- **Stored dataset items**:
BEGIN
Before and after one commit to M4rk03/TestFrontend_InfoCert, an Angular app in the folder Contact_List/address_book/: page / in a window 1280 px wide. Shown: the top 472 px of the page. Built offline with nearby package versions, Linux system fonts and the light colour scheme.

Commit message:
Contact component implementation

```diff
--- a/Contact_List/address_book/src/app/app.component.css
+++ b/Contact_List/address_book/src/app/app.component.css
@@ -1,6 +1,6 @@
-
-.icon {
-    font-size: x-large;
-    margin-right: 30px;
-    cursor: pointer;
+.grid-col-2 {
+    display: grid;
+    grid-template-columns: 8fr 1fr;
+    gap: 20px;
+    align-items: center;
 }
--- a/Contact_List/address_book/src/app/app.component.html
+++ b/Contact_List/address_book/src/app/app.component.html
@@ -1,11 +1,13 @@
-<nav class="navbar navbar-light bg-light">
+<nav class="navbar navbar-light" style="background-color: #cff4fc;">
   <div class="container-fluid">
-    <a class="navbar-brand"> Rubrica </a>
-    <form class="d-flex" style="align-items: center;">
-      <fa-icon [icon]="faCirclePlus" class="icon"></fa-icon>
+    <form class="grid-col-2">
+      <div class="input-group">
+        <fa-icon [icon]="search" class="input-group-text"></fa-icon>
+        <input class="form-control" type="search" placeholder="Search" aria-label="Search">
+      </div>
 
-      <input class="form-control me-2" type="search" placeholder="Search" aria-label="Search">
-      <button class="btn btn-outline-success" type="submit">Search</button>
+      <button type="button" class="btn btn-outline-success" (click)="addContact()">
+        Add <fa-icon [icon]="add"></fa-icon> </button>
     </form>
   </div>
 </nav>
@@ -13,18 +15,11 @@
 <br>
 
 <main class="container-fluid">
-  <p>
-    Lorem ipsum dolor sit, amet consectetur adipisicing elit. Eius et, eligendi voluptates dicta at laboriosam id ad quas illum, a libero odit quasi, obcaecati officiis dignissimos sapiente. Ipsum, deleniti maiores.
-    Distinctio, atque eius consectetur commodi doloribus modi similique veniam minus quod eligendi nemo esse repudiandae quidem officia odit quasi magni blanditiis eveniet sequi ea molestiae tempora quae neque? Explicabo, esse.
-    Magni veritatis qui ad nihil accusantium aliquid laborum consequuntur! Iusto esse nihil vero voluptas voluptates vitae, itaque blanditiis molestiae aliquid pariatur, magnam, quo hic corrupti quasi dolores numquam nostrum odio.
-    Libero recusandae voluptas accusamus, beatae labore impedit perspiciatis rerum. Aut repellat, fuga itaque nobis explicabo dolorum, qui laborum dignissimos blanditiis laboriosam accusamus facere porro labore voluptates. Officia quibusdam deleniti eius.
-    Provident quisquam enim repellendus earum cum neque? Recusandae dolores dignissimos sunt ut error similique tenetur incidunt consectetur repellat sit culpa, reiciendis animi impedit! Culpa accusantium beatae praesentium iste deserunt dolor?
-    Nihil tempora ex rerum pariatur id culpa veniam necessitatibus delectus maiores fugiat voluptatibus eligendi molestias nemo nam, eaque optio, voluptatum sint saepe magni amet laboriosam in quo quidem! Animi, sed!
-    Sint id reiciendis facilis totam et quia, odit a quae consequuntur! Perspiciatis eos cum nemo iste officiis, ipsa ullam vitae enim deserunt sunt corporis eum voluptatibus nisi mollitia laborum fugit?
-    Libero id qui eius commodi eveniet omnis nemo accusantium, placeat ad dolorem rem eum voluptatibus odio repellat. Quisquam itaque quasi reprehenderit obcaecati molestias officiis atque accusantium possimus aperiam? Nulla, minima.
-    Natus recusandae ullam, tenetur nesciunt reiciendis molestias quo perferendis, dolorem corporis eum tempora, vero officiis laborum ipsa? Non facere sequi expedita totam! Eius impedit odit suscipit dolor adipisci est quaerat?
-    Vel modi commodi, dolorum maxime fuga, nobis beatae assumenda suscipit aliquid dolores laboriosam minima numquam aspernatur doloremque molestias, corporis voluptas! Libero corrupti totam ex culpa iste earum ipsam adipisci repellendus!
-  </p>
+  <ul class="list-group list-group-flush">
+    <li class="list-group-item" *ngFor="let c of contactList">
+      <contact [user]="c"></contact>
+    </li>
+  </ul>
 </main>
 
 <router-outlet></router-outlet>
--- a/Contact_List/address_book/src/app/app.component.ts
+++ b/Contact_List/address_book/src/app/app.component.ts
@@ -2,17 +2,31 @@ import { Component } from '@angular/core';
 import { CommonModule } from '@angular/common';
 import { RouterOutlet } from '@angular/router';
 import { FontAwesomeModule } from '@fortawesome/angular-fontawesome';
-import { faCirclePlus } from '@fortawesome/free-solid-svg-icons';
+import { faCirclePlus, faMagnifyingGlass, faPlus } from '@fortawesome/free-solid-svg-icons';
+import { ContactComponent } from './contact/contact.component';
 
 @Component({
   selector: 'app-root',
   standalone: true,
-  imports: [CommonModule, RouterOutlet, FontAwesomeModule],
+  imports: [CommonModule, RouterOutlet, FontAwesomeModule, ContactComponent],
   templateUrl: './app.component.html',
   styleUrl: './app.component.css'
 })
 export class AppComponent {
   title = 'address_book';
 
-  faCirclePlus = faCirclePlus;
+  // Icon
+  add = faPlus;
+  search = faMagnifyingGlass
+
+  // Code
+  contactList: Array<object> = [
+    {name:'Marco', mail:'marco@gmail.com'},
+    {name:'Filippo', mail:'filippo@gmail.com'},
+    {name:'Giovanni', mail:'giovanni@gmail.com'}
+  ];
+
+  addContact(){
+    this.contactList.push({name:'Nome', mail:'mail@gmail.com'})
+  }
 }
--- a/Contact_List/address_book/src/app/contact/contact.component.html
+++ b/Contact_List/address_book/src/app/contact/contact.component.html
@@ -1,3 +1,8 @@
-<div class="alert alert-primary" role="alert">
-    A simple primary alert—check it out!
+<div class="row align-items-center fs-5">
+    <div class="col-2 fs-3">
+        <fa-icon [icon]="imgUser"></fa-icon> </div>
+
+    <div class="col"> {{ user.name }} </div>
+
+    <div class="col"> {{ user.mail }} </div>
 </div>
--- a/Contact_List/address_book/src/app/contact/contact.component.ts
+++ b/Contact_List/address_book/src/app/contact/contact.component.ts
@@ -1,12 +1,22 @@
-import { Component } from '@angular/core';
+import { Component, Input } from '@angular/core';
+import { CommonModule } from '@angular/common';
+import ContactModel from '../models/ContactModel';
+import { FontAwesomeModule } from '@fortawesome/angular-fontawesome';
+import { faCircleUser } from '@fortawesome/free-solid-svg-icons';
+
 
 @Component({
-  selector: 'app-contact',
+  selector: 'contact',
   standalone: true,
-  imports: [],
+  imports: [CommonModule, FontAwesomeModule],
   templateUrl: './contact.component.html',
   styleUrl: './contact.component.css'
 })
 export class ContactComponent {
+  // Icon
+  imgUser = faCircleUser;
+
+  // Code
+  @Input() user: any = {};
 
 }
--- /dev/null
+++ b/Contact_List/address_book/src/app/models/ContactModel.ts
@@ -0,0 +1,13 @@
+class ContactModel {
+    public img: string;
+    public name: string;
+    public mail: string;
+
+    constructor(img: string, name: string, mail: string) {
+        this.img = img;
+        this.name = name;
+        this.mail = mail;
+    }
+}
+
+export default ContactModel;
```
END
Give all the records again. Match them exactly.

Before and after one commit to M4rk03/TestFrontend_InfoCert, an Angular app in the folder Contact_List/address_book/: page / in a window 1280 px wide. Shown: the top 472 px of the page. Built offline with nearby package versions, Linux system fonts and the light colour scheme.

Commit message:
Contact component implementation

```diff
--- a/Contact_List/address_book/src/app/app.component.css
+++ b/Contact_List/address_book/src/app/app.component.css
@@ -1,6 +1,6 @@
-
-.icon {
-    font-size: x-large;
-    margin-right: 30px;
-    cursor: pointer;
+.grid-col-2 {
+    display: grid;
+    grid-template-columns: 8fr 1fr;
+    gap: 20px;
+    align-items: center;
 }
--- a/Contact_List/address_book/src/app/app.component.html
+++ b/Contact_List/address_book/src/app/app.component.html
@@ -1,11 +1,13 @@
-<nav class="navbar navbar-light bg-light">
+<nav class="navbar navbar-light" style="background-color: #cff4fc;">
   <div class="container-fluid">
-    <a class="navbar-brand"> Rubrica </a>
-    <form class="d-flex" style="align-items: center;">
-      <fa-icon [icon]="faCirclePlus" class="icon"></fa-icon>
+    <form class="grid-col-2">
+      <div class="input-group">
+        <fa-icon [icon]="search" class="input-group-text"></fa-icon>
+        <input class="form-control" type="search" placeholder="Search" aria-label="Search">
+      </div>
 
-      <input class="form-control me-2" type="search" placeholder="Search" aria-label="Search">
-      <button class="btn btn-outline-success" type="submit">Search</button>
+      <button type="button" class="btn btn-outline-success" (click)="addContact()">
+        Add <fa-icon [icon]="add"></fa-icon> </button>
     </form>
   </div>
 </nav>
@@ -13,18 +15,11 @@
 <br>
 
 <main class="container-fluid">
-  <p>
-    Lorem ipsum dolor sit, amet consectetur adipisicing elit. Eius et, eligendi voluptates dicta at laboriosam id ad quas illum, a libero odit quasi, obcaecati officiis dignissimos sapiente. Ipsum, deleniti maiores.
-    Distinctio, atque eius consectetur commodi doloribus modi similique veniam minus quod eligendi nemo esse repudiandae quidem officia odit quasi magni blanditiis eveniet sequi ea molestiae tempora quae neque? Explicabo, esse.
-    Magni veritatis qui ad nihil accusantium aliquid laborum consequuntur! Iusto esse nihil vero voluptas voluptates vitae, itaque blanditiis molestiae aliquid pariatur, magnam, quo hic corrupti quasi dolores numquam nostrum odio.
-    Libero recusandae voluptas accusamus, beatae labore impedit perspiciatis rerum. Aut repellat, fuga itaque nobis explicabo dolorum, qui laborum dignissimos blanditiis laboriosam accusamus facere porro labore voluptates. Officia quibusdam deleniti eius.
-    Provident quisquam enim repellendus earum cum neque? Recusandae dolores dignissimos sunt ut error similique tenetur incidunt consectetur repellat sit culpa, reiciendis animi impedit! Culpa accusantium beatae praesentium iste deserunt dolor?
-    Nihil tempora ex rerum pariatur id culpa veniam necessitatibus delectus maiores fugiat voluptatibus eligendi molestias nemo nam, eaque optio, voluptatum sint saepe magni amet laboriosam in quo quidem! Animi, sed!
-    Sint id reiciendis facilis totam et quia, odit a quae consequuntur! Perspiciatis eos cum nemo iste officiis, ipsa ullam vitae enim deserunt sunt corporis eum voluptatibus nisi mollitia laborum fugit?
-    Libero id qui eius commodi eveniet omnis nemo accusantium, placeat ad dolorem rem eum voluptatibus odio repellat. Quisquam itaque quasi reprehenderit obcaecati molestias officiis atque accusantium possimus aperiam? Nulla, minima.
-    Natus recusandae ullam, tenetur nesciunt reiciendis molestias quo perferendis, dolorem corporis eum tempora, vero officiis laborum ipsa? Non facere sequi expedita totam! Eius impedit odit suscipit dolor adipisci est quaerat?
-    Vel modi commodi, dolorum maxime fuga, nobis beatae assumenda suscipit aliquid dolores laboriosam minima numquam aspernatur doloremque molestias, corporis voluptas! Libero corrupti totam ex culpa iste earum ipsam adipisci repellendus!
-  </p>
+  <ul class="list-group list-group-flush">
+    <li class="list-group-item" *ngFor="let c of contactList">
+      <contact [user]="c"></contact>
+    </li>
+  </ul>
 </main>
 
 <router-outlet></router-outlet>
--- a/Contact_List/address_book/src/app/app.component.ts
+++ b/Contact_List/address_book/src/app/app.component.ts
@@ -2,17 +2,31 @@ import { Component } from '@angular/core';
 import { CommonModule } from '@angular/common';
 import { RouterOutlet } from '@angular/router';
 import { FontAwesomeModule } from '@fortawesome/angular-fontawesome';
-import { faCirclePlus } from '@fortawesome/free-solid-svg-icons';
+import { faCirclePlus, faMagnifyingGlass, faPlus } from '@fortawesome/free-solid-svg-icons';
+import { ContactComponent } from './contact/contact.component';
 
 @Component({
   selector: 'app-root',
   standalone: true,
-  imports: [CommonModule, RouterOutlet, FontAwesomeModule],
+  imports: [CommonModule, RouterOutlet, FontAwesomeModule, ContactComponent],
   templateUrl: './app.component.html',
   styleUrl: './app.component.css'
 })
 export class AppComponent {
   title = 'address_book';
 
-  faCirclePlus = faCirclePlus;
+  // Icon
+  add = faPlus;
+  search = faMagnifyingGlass
+
+  // Code
+  contactList: Array<object> = [
+    {name:'Marco', mail:'marco@gmail.com'},
+    {name:'Filippo', mail:'filippo@gmail.com'},
+    {name:'Giovanni', mail:'giovanni@gmail.com'}
+  ];
+
+  addContact(){
+    this.contactList.push({name:'Nome', mail:'mail@gmail.com'})
+  }
 }
--- a/Contact_List/address_book/src/app/contact/contact.component.html
+++ b/Contact_List/address_book/src/app/contact/contact.component.html
@@ -1,3 +1,8 @@
-<div class="alert alert-primary" role="alert">
-    A simple primary alert—check it out!
+<div class="row align-items-center fs-5">
+    <div class="col-2 fs-3">
+        <fa-icon [icon]="imgUser"></fa-icon> </div>
+
+    <div class="col"> {{ user.name }} </div>
+
+    <div class="col"> {{ user.mail }} </div>
 </div>
--- a/Contact_List/address_book/src/app/contact/contact.component.ts
+++ b/Contact_List/address_book/src/app/contact/contact.component.ts
@@ -1,12 +1,22 @@
-import { Component } from '@angular/core';
+import { Component, Input } from '@angular/core';
+import { CommonModule } from '@angular/common';
+import ContactModel from '../models/ContactModel';
+import { FontAwesomeModule } from '@fortawesome/angular-fontawesome';
+import { faCircleUser } from '@fortawesome/free-solid-svg-icons';
+
 
 @Component({
-  selector: 'app-contact',
+  selector: 'contact',
   standalone: true,
-  imports: [],
+  imports: [CommonModule, FontAwesomeModule],
   templateUrl: './contact.component.html',
   styleUrl: './contact.component.css'
 })
 export class ContactComponent {
+  // Icon
+  imgUser = faCircleUser;
+
+  // Code
+  @Input() user: any = {};
 
 }
--- /dev/null
+++ b/Contact_List/address_book/src/app/models/ContactModel.ts
@@ -0,0 +1,13 @@
+class ContactModel {
+    public img: string;
+    public name: string;
+    public mail: string;
+
+    constructor(img: string, name: string, mail: string) {
+        this.img = img;
+        this.name = name;
+        this.mail = mail;
+    }
+}
+
+export default ContactModel;
```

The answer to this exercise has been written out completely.